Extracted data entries
++++

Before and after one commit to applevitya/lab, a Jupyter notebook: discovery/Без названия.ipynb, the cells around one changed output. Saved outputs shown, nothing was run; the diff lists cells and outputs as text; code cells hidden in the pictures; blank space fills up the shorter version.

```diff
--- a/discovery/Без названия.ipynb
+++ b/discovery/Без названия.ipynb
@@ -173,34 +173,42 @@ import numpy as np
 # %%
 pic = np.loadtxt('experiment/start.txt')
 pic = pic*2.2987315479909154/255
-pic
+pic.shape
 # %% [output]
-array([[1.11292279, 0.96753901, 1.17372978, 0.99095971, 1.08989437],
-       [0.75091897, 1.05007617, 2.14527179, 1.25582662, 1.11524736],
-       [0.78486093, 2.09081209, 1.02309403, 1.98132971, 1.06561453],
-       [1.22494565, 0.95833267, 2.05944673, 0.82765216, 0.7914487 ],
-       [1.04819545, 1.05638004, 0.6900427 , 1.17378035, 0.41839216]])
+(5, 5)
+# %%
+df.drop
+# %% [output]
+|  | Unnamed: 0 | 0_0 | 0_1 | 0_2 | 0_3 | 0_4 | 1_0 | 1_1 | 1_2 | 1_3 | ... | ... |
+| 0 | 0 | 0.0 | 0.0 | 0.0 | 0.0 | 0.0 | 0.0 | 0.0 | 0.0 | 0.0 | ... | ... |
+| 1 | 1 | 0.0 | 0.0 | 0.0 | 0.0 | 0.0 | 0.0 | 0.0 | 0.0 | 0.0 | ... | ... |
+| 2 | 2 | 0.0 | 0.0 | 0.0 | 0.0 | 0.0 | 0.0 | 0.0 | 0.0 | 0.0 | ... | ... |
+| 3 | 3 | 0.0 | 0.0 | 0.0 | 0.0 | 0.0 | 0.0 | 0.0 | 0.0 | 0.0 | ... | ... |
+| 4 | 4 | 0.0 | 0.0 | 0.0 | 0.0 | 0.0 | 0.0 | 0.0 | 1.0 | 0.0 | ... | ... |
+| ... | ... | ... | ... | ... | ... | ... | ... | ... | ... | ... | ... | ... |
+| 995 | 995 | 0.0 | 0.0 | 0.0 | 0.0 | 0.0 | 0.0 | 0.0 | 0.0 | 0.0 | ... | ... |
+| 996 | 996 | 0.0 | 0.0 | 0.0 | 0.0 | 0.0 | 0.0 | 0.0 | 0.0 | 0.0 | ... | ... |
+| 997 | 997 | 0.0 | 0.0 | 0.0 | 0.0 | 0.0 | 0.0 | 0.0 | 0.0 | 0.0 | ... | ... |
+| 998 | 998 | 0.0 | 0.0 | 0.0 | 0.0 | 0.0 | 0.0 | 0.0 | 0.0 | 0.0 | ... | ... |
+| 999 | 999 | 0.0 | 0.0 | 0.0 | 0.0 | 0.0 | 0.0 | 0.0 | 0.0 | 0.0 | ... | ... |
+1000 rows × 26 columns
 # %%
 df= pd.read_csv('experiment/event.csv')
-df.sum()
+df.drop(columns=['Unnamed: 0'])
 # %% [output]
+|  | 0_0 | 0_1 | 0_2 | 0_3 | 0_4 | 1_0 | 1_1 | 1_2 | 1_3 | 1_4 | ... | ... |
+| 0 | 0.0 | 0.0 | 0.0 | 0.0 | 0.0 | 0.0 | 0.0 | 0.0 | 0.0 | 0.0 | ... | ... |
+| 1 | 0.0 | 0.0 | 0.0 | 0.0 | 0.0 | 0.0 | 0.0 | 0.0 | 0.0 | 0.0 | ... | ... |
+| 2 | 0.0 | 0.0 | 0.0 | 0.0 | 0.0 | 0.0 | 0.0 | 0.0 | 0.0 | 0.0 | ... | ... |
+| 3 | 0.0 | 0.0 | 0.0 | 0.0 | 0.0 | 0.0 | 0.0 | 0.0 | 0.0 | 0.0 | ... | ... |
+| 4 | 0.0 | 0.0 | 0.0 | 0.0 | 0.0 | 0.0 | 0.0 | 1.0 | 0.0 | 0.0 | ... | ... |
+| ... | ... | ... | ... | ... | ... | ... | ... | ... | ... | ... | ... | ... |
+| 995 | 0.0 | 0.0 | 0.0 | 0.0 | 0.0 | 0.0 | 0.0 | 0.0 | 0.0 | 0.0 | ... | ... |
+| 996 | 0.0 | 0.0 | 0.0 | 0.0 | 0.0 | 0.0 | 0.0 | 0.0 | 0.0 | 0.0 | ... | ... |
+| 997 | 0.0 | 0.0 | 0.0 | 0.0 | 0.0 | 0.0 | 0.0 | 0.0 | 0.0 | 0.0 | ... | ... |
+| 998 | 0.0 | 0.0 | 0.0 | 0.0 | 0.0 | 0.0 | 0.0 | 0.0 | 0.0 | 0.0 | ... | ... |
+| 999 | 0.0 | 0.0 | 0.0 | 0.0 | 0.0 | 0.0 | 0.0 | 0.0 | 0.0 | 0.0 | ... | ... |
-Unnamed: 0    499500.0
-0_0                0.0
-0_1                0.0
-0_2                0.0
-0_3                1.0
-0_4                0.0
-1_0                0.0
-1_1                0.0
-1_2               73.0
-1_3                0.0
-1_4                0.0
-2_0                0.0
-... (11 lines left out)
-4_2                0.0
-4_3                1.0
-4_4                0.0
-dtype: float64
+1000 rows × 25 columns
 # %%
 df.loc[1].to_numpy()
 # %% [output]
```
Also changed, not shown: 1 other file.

++++

→ THE TASK
What you hand back must match the records above exactly.

→ ANSWER BOX
Before and after one commit to applevitya/lab, a Jupyter notebook: discovery/Без названия.ipynb, the cells around one changed output. Saved outputs shown, nothing was run; the diff lists cells and outputs as text; code cells hidden in the pictures; blank space fills up the shorter version.

```diff
--- a/discovery/Без названия.ipynb
+++ b/discovery/Без названия.ipynb
@@ -173,34 +173,42 @@ import numpy as np
 # %%
 pic = np.loadtxt('experiment/start.txt')
 pic = pic*2.2987315479909154/255
-pic
+pic.shape
 # %% [output]
-array([[1.11292279, 0.96753901, 1.17372978, 0.99095971, 1.08989437],
-       [0.75091897, 1.05007617, 2.14527179, 1.25582662, 1.11524736],
-       [0.78486093, 2.09081209, 1.02309403, 1.98132971, 1.06561453],
-       [1.22494565, 0.95833267, 2.05944673, 0.82765216, 0.7914487 ],
-       [1.04819545, 1.05638004, 0.6900427 , 1.17378035, 0.41839216]])
+(5, 5)
+# %%
+df.drop
+# %% [output]
+|  | Unnamed: 0 | 0_0 | 0_1 | 0_2 | 0_3 | 0_4 | 1_0 | 1_1 | 1_2 | 1_3 | ... | ... |
+| 0 | 0 | 0.0 | 0.0 | 0.0 | 0.0 | 0.0 | 0.0 | 0.0 | 0.0 | 0.0 | ... | ... |
+| 1 | 1 | 0.0 | 0.0 | 0.0 | 0.0 | 0.0 | 0.0 | 0.0 | 0.0 | 0.0 | ... | ... |
+| 2 | 2 | 0.0 | 0.0 | 0.0 | 0.0 | 0.0 | 0.0 | 0.0 | 0.0 | 0.0 | ... | ... |
+| 3 | 3 | 0.0 | 0.0 | 0.0 | 0.0 | 0.0 | 0.0 | 0.0 | 0.0 | 0.0 | ... | ... |
+| 4 | 4 | 0.0 | 0.0 | 0.0 | 0.0 | 0.0 | 0.0 | 0.0 | 1.0 | 0.0 | ... | ... |
+| ... | ... | ... | ... | ... | ... | ... | ... | ... | ... | ... | ... | ... |
+| 995 | 995 | 0.0 | 0.0 | 0.0 | 0.0 | 0.0 | 0.0 | 0.0 | 0.0 | 0.0 | ... | ... |
+| 996 | 996 | 0.0 | 0.0 | 0.0 | 0.0 | 0.0 | 0.0 | 0.0 | 0.0 | 0.0 | ... | ... |
+| 997 | 997 | 0.0 | 0.0 | 0.0 | 0.0 | 0.0 | 0.0 | 0.0 | 0.0 | 0.0 | ... | ... |
+| 998 | 998 | 0.0 | 0.0 | 0.0 | 0.0 | 0.0 | 0.0 | 0.0 | 0.0 | 0.0 | ... | ... |
+| 999 | 999 | 0.0 | 0.0 | 0.0 | 0.0 | 0.0 | 0.0 | 0.0 | 0.0 | 0.0 | ... | ... |
+1000 rows × 26 columns
 # %%
 df= pd.read_csv('experiment/event.csv')
-df.sum()
+df.drop(columns=['Unnamed: 0'])
 # %% [output]
+|  | 0_0 | 0_1 | 0_2 | 0_3 | 0_4 | 1_0 | 1_1 | 1_2 | 1_3 | 1_4 | ... | ... |
+| 0 | 0.0 | 0.0 | 0.0 | 0.0 | 0.0 | 0.0 | 0.0 | 0.0 | 0.0 | 0.0 | ... | ... |
+| 1 | 0.0 | 0.0 | 0.0 | 0.0 | 0.0 | 0.0 | 0.0 | 0.0 | 0.0 | 0.0 | ... | ... |
+| 2 | 0.0 | 0.0 | 0.0 | 0.0 | 0.0 | 0.0 | 0.0 | 0.0 | 0.0 | 0.0 | ... | ... |
+| 3 | 0.0 | 0.0 | 0.0 | 0.0 | 0.0 | 0.0 | 0.0 | 0.0 | 0.0 | 0.0 | ... | ... |
+| 4 | 0.0 | 0.0 | 0.0 | 0.0 | 0.0 | 0.0 | 0.0 | 1.0 | 0.0 | 0.0 | ... | ... |
+| ... | ... | ... | ... | ... | ... | ... | ... | ... | ... | ... | ... | ... |
+| 995 | 0.0 | 0.0 | 0.0 | 0.0 | 0.0 | 0.0 | 0.0 | 0.0 | 0.0 | 0.0 | ... | ... |
+| 996 | 0.0 | 0.0 | 0.0 | 0.0 | 0.0 | 0.0 | 0.0 | 0.0 | 0.0 | 0.0 | ... | ... |
+| 997 | 0.0 | 0.0 | 0.0 | 0.0 | 0.0 | 0.0 | 0.0 | 0.0 | 0.0 | 0.0 | ... | ... |
+| 998 | 0.0 | 0.0 | 0.0 | 0.0 | 0.0 | 0.0 | 0.0 | 0.0 | 0.0 | 0.0 | ... | ... |
+| 999 | 0.0 | 0.0 | 0.0 | 0.0 | 0.0 | 0.0 | 0.0 | 0.0 | 0.0 | 0.0 | ... | ... |
-Unnamed: 0    499500.0
-0_0                0.0
-0_1                0.0
-0_2                0.0
-0_3                1.0
-0_4                0.0
-1_0                0.0
-1_1                0.0
-1_2               73.0
-1_3                0.0
-1_4                0.0
-2_0                0.0
-... (11 lines left out)
-4_2                0.0
-4_3                1.0
-4_4                0.0
-dtype: float64
+1000 rows × 25 columns
 # %%
 df.loc[1].to_numpy()
 # %% [output]
```
Also changed, not shown: 1 other file.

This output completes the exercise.